Aram Papoyan, the Head of Ashtarak-based Institute of Physical Studies, once told me that in dark and cold 90s, when Armenia was facing the power supply crisis, the experiments on substance absorption at the room temperature were conducted in winter. The experiment findings were later introduced in Paris.
No one believed in the results of his experiment. The European scholars though, it was incredible that the absorption process in the room (i.e. at 210C) was that slow. Then Aram Papoyan had to put the physics aside and make a brief ‘retrospective journey into the history’, explaining that there was a crisis in the country, there was neither gas nor electricity in the office premises and that the temperature in our rooms was not 210C, like they used to have, but was rather equal to 0. And we have had to live and work in those conditions. That surprised the Europeans far more than the results of the experiment, itself.
I’m not sure, we are capable of understanding the experiment’s findings at all. Aram Papoyan spent hours, explaining me that if they succeeded, all those X-ray machines would become ‘the useless toys.’
Aram Papoyan, photo: boon.am
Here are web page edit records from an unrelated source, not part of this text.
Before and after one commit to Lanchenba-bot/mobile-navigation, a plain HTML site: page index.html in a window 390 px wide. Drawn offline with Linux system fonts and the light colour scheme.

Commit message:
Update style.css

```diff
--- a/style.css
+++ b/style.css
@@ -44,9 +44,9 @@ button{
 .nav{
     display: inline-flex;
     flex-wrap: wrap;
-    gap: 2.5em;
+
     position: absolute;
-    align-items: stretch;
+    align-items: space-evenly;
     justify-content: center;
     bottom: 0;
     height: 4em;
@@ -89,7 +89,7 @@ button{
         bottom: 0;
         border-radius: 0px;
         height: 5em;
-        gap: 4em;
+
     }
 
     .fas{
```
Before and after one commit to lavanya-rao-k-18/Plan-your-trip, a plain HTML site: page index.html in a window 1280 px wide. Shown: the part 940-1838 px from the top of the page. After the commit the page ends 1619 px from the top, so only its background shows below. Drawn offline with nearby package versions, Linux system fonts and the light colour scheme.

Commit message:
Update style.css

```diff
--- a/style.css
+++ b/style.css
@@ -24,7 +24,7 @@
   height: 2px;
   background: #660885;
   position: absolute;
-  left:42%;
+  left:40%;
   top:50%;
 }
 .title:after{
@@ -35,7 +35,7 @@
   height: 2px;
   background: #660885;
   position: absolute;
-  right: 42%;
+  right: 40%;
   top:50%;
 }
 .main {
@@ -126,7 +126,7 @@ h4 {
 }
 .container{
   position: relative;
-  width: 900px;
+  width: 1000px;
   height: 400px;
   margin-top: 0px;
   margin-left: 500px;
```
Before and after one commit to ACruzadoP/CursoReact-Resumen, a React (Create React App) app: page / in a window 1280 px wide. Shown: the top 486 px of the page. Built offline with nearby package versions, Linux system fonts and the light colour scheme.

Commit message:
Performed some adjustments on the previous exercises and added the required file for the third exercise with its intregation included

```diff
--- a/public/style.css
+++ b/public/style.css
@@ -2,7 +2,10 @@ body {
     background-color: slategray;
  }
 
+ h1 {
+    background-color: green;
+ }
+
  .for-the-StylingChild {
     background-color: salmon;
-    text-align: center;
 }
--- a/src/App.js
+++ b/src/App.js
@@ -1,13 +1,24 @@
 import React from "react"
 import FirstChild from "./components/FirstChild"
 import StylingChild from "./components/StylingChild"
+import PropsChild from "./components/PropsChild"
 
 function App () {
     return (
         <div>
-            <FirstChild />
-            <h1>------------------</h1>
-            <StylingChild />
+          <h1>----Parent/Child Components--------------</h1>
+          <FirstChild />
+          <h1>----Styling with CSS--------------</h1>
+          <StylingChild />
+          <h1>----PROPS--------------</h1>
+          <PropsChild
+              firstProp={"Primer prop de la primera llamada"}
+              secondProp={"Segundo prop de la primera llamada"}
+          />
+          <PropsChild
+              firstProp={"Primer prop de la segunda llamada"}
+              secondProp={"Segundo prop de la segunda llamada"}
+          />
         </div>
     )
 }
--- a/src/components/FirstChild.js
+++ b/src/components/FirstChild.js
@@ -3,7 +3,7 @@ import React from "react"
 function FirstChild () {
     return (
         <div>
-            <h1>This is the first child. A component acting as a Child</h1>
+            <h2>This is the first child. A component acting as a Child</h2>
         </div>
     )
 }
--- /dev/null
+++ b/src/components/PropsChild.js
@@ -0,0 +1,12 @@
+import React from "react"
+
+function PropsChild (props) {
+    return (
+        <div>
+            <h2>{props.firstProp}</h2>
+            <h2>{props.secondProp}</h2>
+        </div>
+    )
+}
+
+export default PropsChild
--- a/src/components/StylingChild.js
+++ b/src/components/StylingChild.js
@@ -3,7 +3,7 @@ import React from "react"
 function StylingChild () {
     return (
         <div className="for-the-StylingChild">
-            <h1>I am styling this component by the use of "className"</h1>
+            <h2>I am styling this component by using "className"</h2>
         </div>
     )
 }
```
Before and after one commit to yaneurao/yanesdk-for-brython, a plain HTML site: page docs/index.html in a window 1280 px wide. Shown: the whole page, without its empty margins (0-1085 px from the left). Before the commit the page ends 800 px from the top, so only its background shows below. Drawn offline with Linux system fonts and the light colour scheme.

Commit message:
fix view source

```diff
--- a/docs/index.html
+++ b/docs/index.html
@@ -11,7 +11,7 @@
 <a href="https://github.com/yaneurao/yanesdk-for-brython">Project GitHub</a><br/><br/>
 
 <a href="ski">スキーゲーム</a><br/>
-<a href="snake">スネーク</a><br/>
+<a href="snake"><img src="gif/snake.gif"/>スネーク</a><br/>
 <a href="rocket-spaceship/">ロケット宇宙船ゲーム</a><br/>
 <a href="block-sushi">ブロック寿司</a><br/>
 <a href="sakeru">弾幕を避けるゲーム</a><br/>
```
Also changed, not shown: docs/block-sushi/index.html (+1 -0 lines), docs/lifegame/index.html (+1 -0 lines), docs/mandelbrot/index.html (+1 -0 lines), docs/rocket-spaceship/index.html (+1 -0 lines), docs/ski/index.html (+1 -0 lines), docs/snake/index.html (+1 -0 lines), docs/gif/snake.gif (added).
He told me about that in July, in the Institute’s apricot orchard, where a truly ‘cosmic aroma’ hung thick in the air. It seemed really incredible that the optical refraction experiment was underway just a short walk away from us, at the crystals lab. And now, on hearing about oganesson, quinol and green chemistry, I feel as if I am in Ashtarak apricot orchard.